Last week's bullish analyst initiation and the market's favorable reaction a week earlier to iQiyi opening its first "Yuke" on-demand cinema are sending the shares to fresh all-time highs, but the event that set all of these gains in motion likely was the dot-com darling's first-quarter report in late April. iQiyi's first financial update since its late March IPO was a model-affirming juggernaut, and the stock was languishing as a broken IPO before showing the market the kind of growth that it's capable of generating.
iQiyi stock is trading 58% higher than its IPO price of $18, which was a little more than two months ago, but if we go by the $15.30 it hit when it bottomed out on its fourth day of trading, the stock has gone on to nearly double. The strong quarter and a premium partnership with Chinese online retailer JD.com (NASDAQ:JD) got the ball rolling in its bullish direction.
The deal with JD.com to have members signing up for iQiyi VIP or JD Plus to enjoy the perks of the other platform's premium benefits is off to an encouraging start, with more than 1 million members signing up in the partnership's first few weeks. A million shared premium customers may be a drop in the bucket for a company that's now at 61 million premium subscribers, but it's helping accelerate growth. Revenue rose 57% in iQiyi's first quarter, higher than the 55% increase it posted for all of last year.
Losses continue, but analysts have accepted that we're years away from profitability. iQiyi is investing in marketing and content to attract and retain users, and it will be those measuring sticks that the stock will be judged by in the coming quarters.

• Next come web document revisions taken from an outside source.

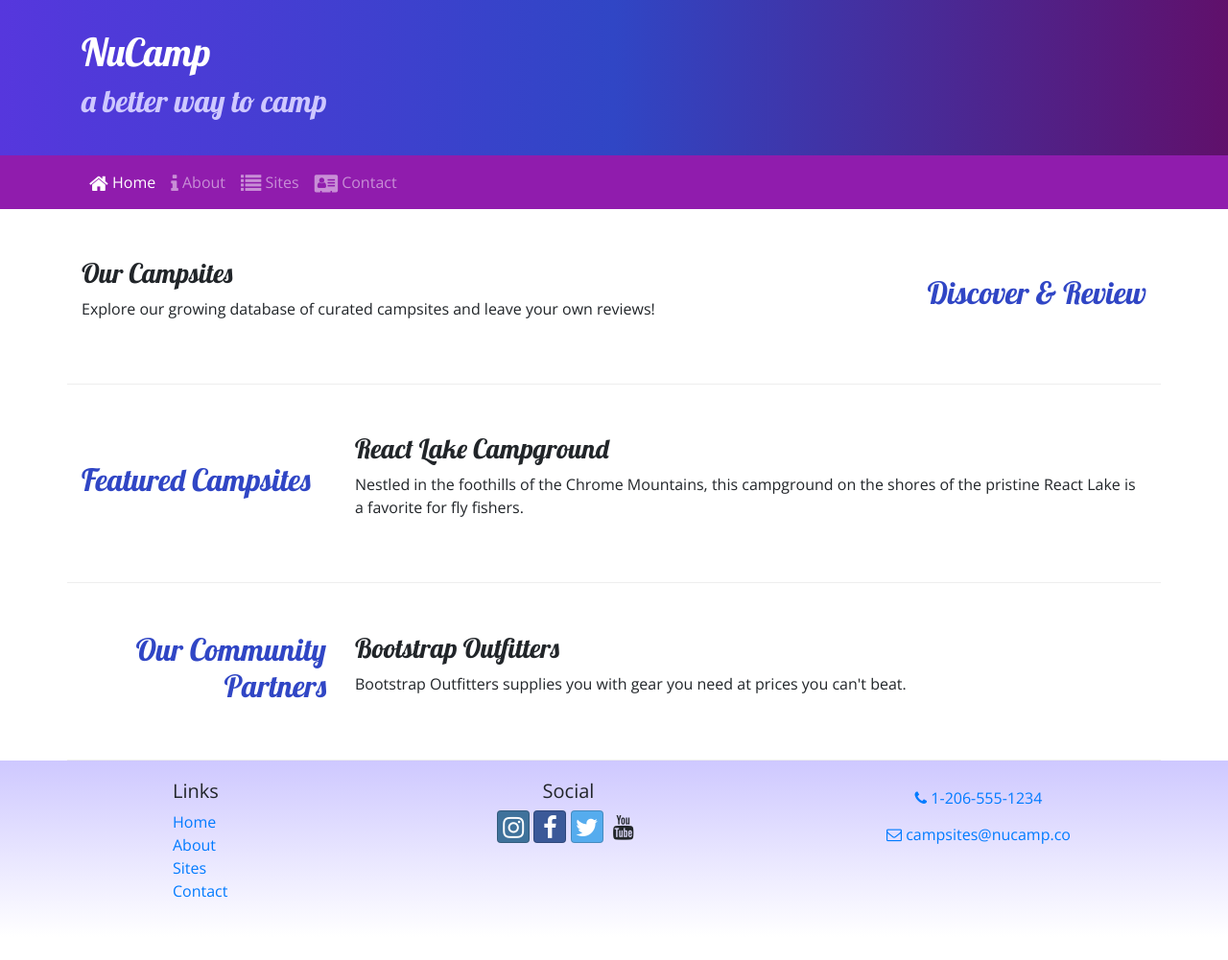
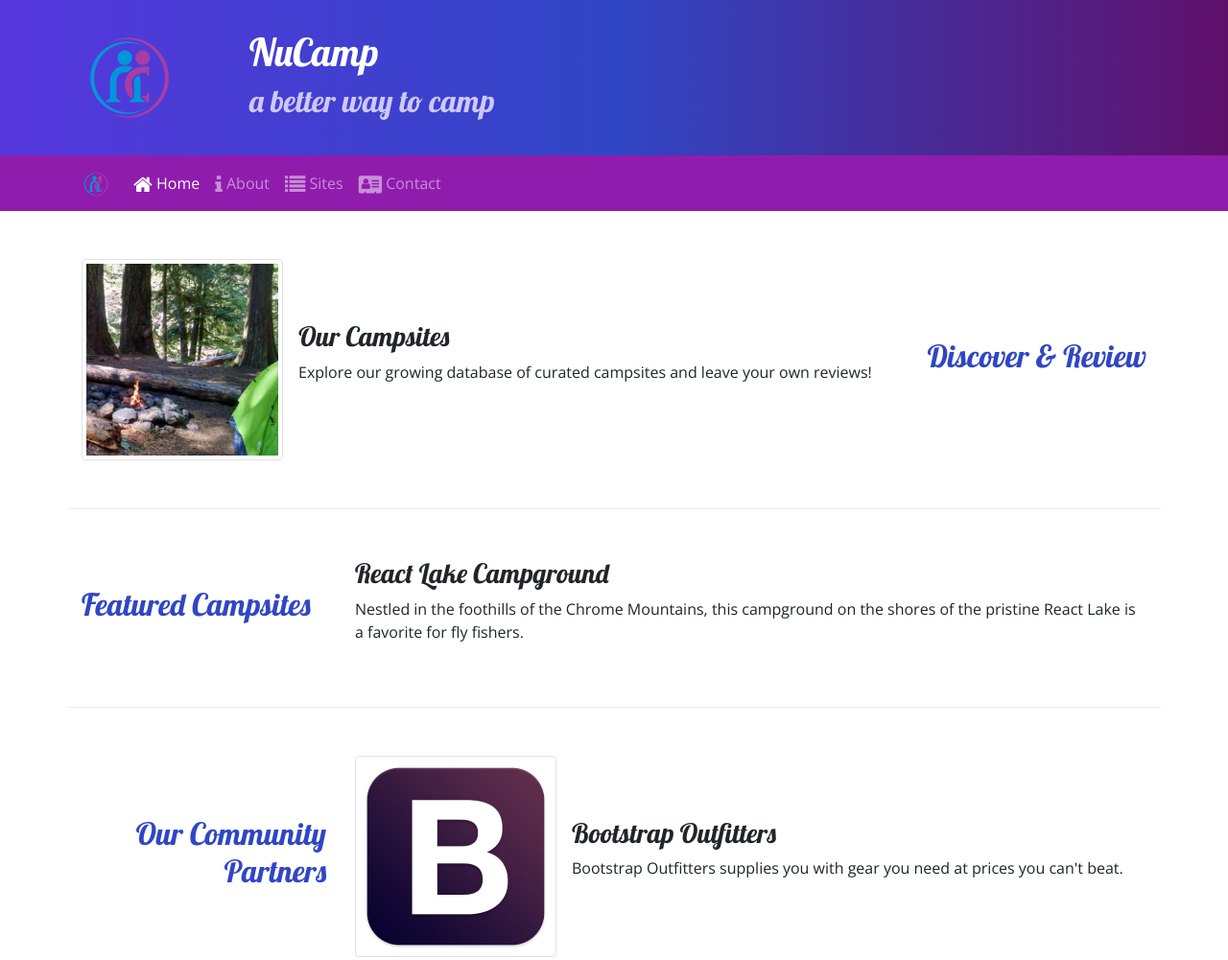
Before and after one commit to harunomar54/Nucampsite, a website: page index.html in a window 1280 px wide. Shown: the top 1001 px of the page at 96% size. Before the commit the page ends 977 px from the top, so only its background shows below. Drawn offline with nearby package versions, Linux system fonts and the light colour scheme.

Commit message:
added images to about, index and contact

```diff
--- a/index.html
+++ b/index.html
@@ -22,7 +22,10 @@
   <header class="jumbotron jumbotron-fluid">
     <div class="container">
       <div class="row">
-        <div class="col">
+        <div class="col-4 col-sm-3 col-md-2 align-self-center">
+          <img src="./images/logo.png" class="img-fluid" alt="">
+        </div>
+        <div>
           <h1>NuCamp</h1>
           <h2>a better way to camp</h2>
         </div>
@@ -33,6 +36,7 @@
                   <!--NAVBAR-->
     <nav class="navbar navbar-expand-sm navbar-dark sticky-top">
       <div class="container">
+        <a class="navbar-brand" href="index.html"><img src="images/logo.png" height="30" width="30" /></a>
         <button class="navbar-toggler ml-auto" type="button" data-toggle="collapse" data-target="#nucampNavbar">
           <span class="navbar-toggler-icon"></span>
         </button>
@@ -52,11 +56,13 @@
               <h2 class="text-sm-right">Discover & Review</h2>
             </div>
             <div class="col">
+              <div class="media">
+                  <img class="d-flex mr-3 img-thumbnail" src="images/breadcrumb-trail-thumb.jpg" alt="Breadcrumb Trail" />
+                  <div class="media-body align-self-center">
                       <h3>Our Campsites</h3>
-              <p class="d-none d-sm-block">
-                Explore our growing database of curated campsites and leave your own
-                reviews!
-              </p>
+                      <p class="d-none d-sm-block">Explore our growing database of curated campsites and leave your own reviews!</p>
+                  </div>
+              </div>
           </div>
         </div>
 
@@ -78,11 +84,13 @@
         <h2 class="text-sm-right">Our Community Partners</h2>
         </div>
         <div class="col">
+          <div class="media">
+              <img class="d-flex mr-3 img-thumbnail" src="images/bootstrap-thumb.png" alt="Bootstrap Outfitters" />
+              <div class="media-body align-self-center">
                   <h3>Bootstrap Outfitters</h3>
-          <p class="d-none d-sm-block">
-            Bootstrap Outfitters supplies you with gear you need at prices you can't
-            beat.
-          </p>
+                  <p class="d-none d-sm-block">Bootstrap Outfitters supplies you with gear you need at prices you can't beat.</p>
+              </div>
+          </div>
       </div>
       </div>
     </div>
```
Also changed, not shown: about.html (+4 -0 lines), contactus.html (+6 -0 lines), images/bootstrap-thumb.png (added), images/breadcrumb-trail-thumb.jpg (added), images/breadcrumb-trail.jpg (added), images/chrome-river-thumb.jpg (added), images/chrome-river.jpg (added), images/logo.png (added), images/react-lake-thumb.jpg (added), images/react-lake.jpg (added). Lines whose indentation alone changed are shown as unchanged.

It also doesn't hurt when membership services are growing faster than ad revenue, an encouraging sign that the company is doing a better job of converting its huge base of free users into paying customers.
The next few days will be interesting. If the stock holds or builds on its recent gains, there will be plenty of bullish analysts with price targets well below where the stock is now. Those Wall Street pros will need to either downgrade the stock or boost their price targets.
There naturally will be a lot riding on iQiyi's next quarterly report to validate the bullish trends investors saw the first time around, but those numbers won't come out until late July. The bulls are feeling pretty good right now, but the bears were felling the same way two months ago.